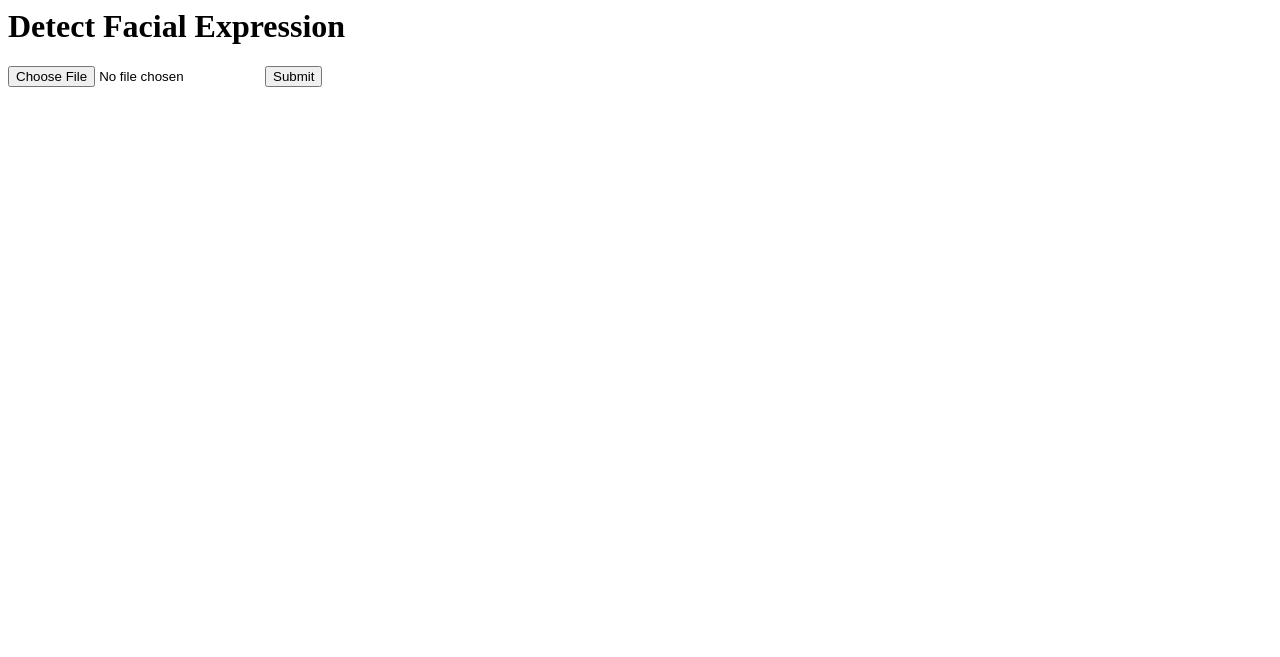
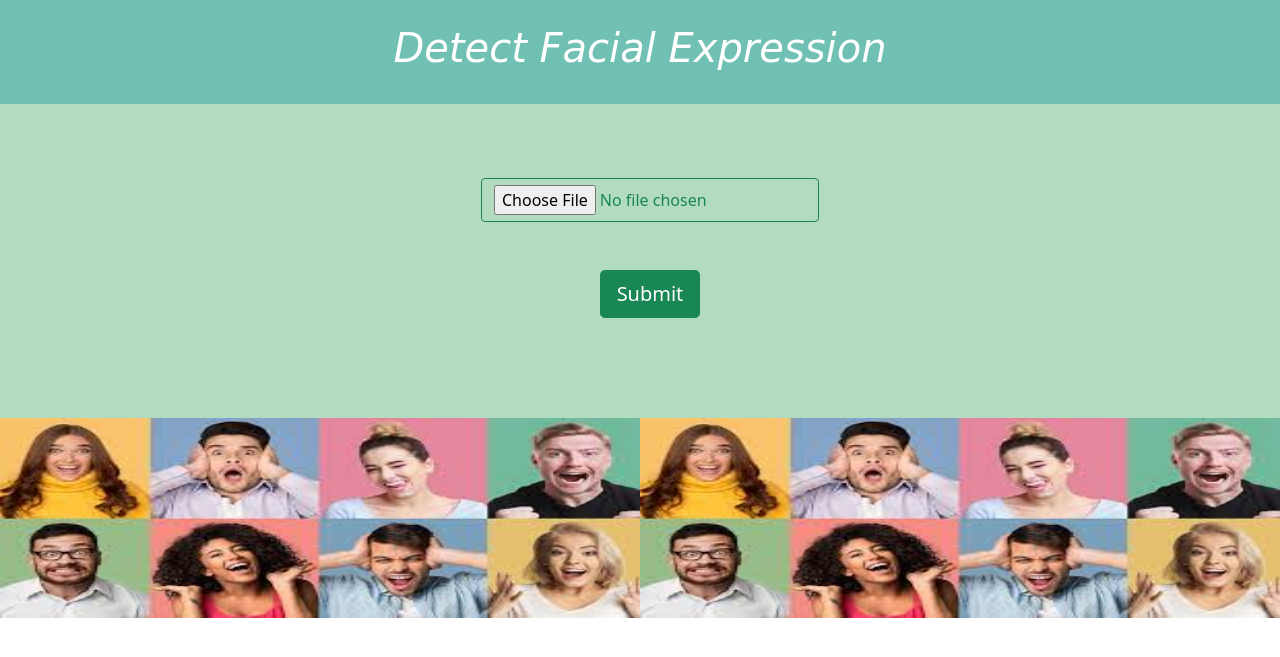
Before and after one commit to bansalvarun116/Innovative_system_project_1-PSR_Sem7, a Flask app: page / in a window 1280 px wide. Shown: the top 657 px of the page. Run offline with Flask 2, Linux system fonts and the light colour scheme.

Commit message:
adding html_css
adding final html and css

```diff
--- a/emotion_dec/templates/index.html
+++ b/emotion_dec/templates/index.html
@@ -1,11 +1,39 @@
 <html>
+<head>
+<title>Emotion Detector</title>
+<link rel="stylesheet" href="styles.css">
+<link href="https://cdn.jsdelivr.net/npm/bootstrap@5.1.1/dist/css/bootstrap.min.css" rel="stylesheet" integrity="sha384-F3w7mX95PdgyTmZZMECAngseQB83DfGTowi0iMjiWaeVhAn4FJkqJByhZMI3AhiU" crossorigin="anonymous">
+</head>
+<body>
+  <div class="main">
 
-<body>
-    <h1>Detect Facial Expression</h1>
-<form action="{{url_for('after')}}" method='POST' enctype='multipart/form-data'>
-    <input type="file" name='file1'>
-<input type="submit" name="btn">
+<br>
+    <h1 class="heading">Detect Facial Expression</h1>
+<br>
+</div>
+
+<div class="body">
+<br>
+<form class="form" action="{{url_for('after')}}" method='POST' enctype='multipart/form-data'>
+    <input type="file"  class="btn btn-outline-success"name='file1'>
+    <br>
+    <br>
+    <br>
+<input type="submit" name="btn" type="button" class="btn btn-lg btn-success">
+
 </form>
+<br>
+</div>
+<div class="container-fluid" ,style="padding:0;">
+<div class="btm-img row" style="padding:0; ">
+  <div class="col c-img" style="padding:0; ">
+    <img src="emotions.jfif" alt="" class="b-img">
+  </div>
+  <div class="col c-img" style="padding:0;">
+    <img src="emotions.jfif" alt="" class="b-img">
+  </div>
+</div>
+</div>
 
 </body>
 
--- /dev/null
+++ b/emotion_dec/templates/styles.css
@@ -0,0 +1,49 @@
+.main{
+    background-color:#70c1b3;
+    margin:0;
+
+  }
+  .heading
+  {
+  color: white;
+  text-align: center;
+  font-family: 'Birthstone', cursive;
+  font-style: italic;
+
+  }
+  .body{
+    background-color: #b2dbbf;
+    padding-top:   50px ;
+    padding-bottom: 60px;
+    padding-left: 50px;
+    padding-right: 30px;
+    align-content: center;
+  }
+  .b-img{
+    width: 100%;
+    height: 200px;
+    padding: 0;
+    margin:0;
+  }
+  .c-img{
+    margin: 0;
+    padding: 0;
+  }
+  .form {
+    text-align: center;
+  }
+
+  .body-after{
+    background-color: #b2dbbf;
+    padding-top:   120px ;
+    padding-bottom: 120px;
+    padding-left: 50px;
+    padding-right: 30px;
+    align-content: center;
+    text-align: center;
+  }
+  .h2{
+    text-align: center;
+    font-family: 'Birthstone', cursive;
+    font-style:normal;
+  }
```
Also changed, not shown: emotion_dec/templates/after.html (+26 -2 lines), emotion_dec/templates/emotions.jfif (added).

########################################

### What you should do
Could you write out the records again exactly, omitting each image?

### Answer space
Before and after one commit to bansalvarun116/Innovative_system_project_1-PSR_Sem7, a Flask app: page / in a window 1280 px wide. Shown: the top 657 px of the page. Run offline with Flask 2, Linux system fonts and the light colour scheme.

Commit message:
adding html_css
adding final html and css

```diff
--- a/emotion_dec/templates/index.html
+++ b/emotion_dec/templates/index.html
@@ -1,11 +1,39 @@
 <html>
+<head>
+<title>Emotion Detector</title>
+<link rel="stylesheet" href="styles.css">
+<link href="https://cdn.jsdelivr.net/npm/bootstrap@5.1.1/dist/css/bootstrap.min.css" rel="stylesheet" integrity="sha384-F3w7mX95PdgyTmZZMECAngseQB83DfGTowi0iMjiWaeVhAn4FJkqJByhZMI3AhiU" crossorigin="anonymous">
+</head>
+<body>
+  <div class="main">
 
-<body>
-    <h1>Detect Facial Expression</h1>
-<form action="{{url_for('after')}}" method='POST' enctype='multipart/form-data'>
-    <input type="file" name='file1'>
-<input type="submit" name="btn">
+<br>
+    <h1 class="heading">Detect Facial Expression</h1>
+<br>
+</div>
+
+<div class="body">
+<br>
+<form class="form" action="{{url_for('after')}}" method='POST' enctype='multipart/form-data'>
+    <input type="file"  class="btn btn-outline-success"name='file1'>
+    <br>
+    <br>
+    <br>
+<input type="submit" name="btn" type="button" class="btn btn-lg btn-success">
+
 </form>
+<br>
+</div>
+<div class="container-fluid" ,style="padding:0;">
+<div class="btm-img row" style="padding:0; ">
+  <div class="col c-img" style="padding:0; ">
+    <img src="emotions.jfif" alt="" class="b-img">
+  </div>
+  <div class="col c-img" style="padding:0;">
+    <img src="emotions.jfif" alt="" class="b-img">
+  </div>
+</div>
+</div>
 
 </body>
 
--- /dev/null
+++ b/emotion_dec/templates/styles.css
@@ -0,0 +1,49 @@
+.main{
+    background-color:#70c1b3;
+    margin:0;
+
+  }
+  .heading
+  {
+  color: white;
+  text-align: center;
+  font-family: 'Birthstone', cursive;
+  font-style: italic;
+
+  }
+  .body{
+    background-color: #b2dbbf;
+    padding-top:   50px ;
+    padding-bottom: 60px;
+    padding-left: 50px;
+    padding-right: 30px;
+    align-content: center;
+  }
+  .b-img{
+    width: 100%;
+    height: 200px;
+    padding: 0;
+    margin:0;
+  }
+  .c-img{
+    margin: 0;
+    padding: 0;
+  }
+  .form {
+    text-align: center;
+  }
+
+  .body-after{
+    background-color: #b2dbbf;
+    padding-top:   120px ;
+    padding-bottom: 120px;
+    padding-left: 50px;
+    padding-right: 30px;
+    align-content: center;
+    text-align: center;
+  }
+  .h2{
+    text-align: center;
+    font-family: 'Birthstone', cursive;
+    font-style:normal;
+  }
```
Also changed, not shown: emotion_dec/templates/after.html (+26 -2 lines), emotion_dec/templates/emotions.jfif (added).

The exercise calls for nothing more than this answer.